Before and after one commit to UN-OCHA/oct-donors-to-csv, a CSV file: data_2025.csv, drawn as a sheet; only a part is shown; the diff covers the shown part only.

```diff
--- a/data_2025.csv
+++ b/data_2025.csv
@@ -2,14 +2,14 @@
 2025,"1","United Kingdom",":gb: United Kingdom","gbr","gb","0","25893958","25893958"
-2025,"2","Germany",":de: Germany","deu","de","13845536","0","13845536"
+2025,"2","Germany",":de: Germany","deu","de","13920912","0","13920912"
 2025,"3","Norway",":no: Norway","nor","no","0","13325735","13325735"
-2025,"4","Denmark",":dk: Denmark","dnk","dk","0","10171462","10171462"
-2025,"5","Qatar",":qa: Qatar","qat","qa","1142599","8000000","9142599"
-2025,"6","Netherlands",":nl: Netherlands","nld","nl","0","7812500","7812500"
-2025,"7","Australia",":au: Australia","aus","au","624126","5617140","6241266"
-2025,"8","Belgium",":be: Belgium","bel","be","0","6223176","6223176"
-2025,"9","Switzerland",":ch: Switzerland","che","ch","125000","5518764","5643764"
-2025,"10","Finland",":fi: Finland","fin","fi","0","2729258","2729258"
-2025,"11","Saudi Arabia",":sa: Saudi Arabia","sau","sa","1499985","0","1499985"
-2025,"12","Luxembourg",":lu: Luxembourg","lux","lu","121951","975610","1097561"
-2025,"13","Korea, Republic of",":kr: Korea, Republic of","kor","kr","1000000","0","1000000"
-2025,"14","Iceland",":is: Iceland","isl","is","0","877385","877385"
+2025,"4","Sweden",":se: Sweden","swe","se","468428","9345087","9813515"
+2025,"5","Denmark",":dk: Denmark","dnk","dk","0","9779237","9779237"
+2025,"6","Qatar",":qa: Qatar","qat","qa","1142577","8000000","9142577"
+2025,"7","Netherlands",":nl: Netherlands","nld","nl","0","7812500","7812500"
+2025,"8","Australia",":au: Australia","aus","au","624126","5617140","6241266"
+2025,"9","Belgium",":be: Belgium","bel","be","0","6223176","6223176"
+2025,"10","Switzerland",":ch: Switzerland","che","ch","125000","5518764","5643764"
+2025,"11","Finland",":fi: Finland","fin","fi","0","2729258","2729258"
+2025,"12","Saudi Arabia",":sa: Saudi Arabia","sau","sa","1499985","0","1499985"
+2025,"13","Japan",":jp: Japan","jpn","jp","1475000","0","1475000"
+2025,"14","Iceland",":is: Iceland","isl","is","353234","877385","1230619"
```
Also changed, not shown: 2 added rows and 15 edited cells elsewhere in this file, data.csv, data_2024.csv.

**Task item:** The whole set of records needs to be written out exactly.

**Finished task:**
Before and after one commit to UN-OCHA/oct-donors-to-csv, a CSV file: data_2025.csv, drawn as a sheet; only a part is shown; the diff covers the shown part only.

```diff
--- a/data_2025.csv
+++ b/data_2025.csv
@@ -2,14 +2,14 @@
 2025,"1","United Kingdom",":gb: United Kingdom","gbr","gb","0","25893958","25893958"
-2025,"2","Germany",":de: Germany","deu","de","13845536","0","13845536"
+2025,"2","Germany",":de: Germany","deu","de","13920912","0","13920912"
 2025,"3","Norway",":no: Norway","nor","no","0","13325735","13325735"
-2025,"4","Denmark",":dk: Denmark","dnk","dk","0","10171462","10171462"
-2025,"5","Qatar",":qa: Qatar","qat","qa","1142599","8000000","9142599"
-2025,"6","Netherlands",":nl: Netherlands","nld","nl","0","7812500","7812500"
-2025,"7","Australia",":au: Australia","aus","au","624126","5617140","6241266"
-2025,"8","Belgium",":be: Belgium","bel","be","0","6223176","6223176"
-2025,"9","Switzerland",":ch: Switzerland","che","ch","125000","5518764","5643764"
-2025,"10","Finland",":fi: Finland","fin","fi","0","2729258","2729258"
-2025,"11","Saudi Arabia",":sa: Saudi Arabia","sau","sa","1499985","0","1499985"
-2025,"12","Luxembourg",":lu: Luxembourg","lux","lu","121951","975610","1097561"
-2025,"13","Korea, Republic of",":kr: Korea, Republic of","kor","kr","1000000","0","1000000"
-2025,"14","Iceland",":is: Iceland","isl","is","0","877385","877385"
+2025,"4","Sweden",":se: Sweden","swe","se","468428","9345087","9813515"
+2025,"5","Denmark",":dk: Denmark","dnk","dk","0","9779237","9779237"
+2025,"6","Qatar",":qa: Qatar","qat","qa","1142577","8000000","9142577"
+2025,"7","Netherlands",":nl: Netherlands","nld","nl","0","7812500","7812500"
+2025,"8","Australia",":au: Australia","aus","au","624126","5617140","6241266"
+2025,"9","Belgium",":be: Belgium","bel","be","0","6223176","6223176"
+2025,"10","Switzerland",":ch: Switzerland","che","ch","125000","5518764","5643764"
+2025,"11","Finland",":fi: Finland","fin","fi","0","2729258","2729258"
+2025,"12","Saudi Arabia",":sa: Saudi Arabia","sau","sa","1499985","0","1499985"
+2025,"13","Japan",":jp: Japan","jpn","jp","1475000","0","1475000"
+2025,"14","Iceland",":is: Iceland","isl","is","353234","877385","1230619"
```
Also changed, not shown: 2 added rows and 15 edited cells elsewhere in this file, data.csv, data_2024.csv.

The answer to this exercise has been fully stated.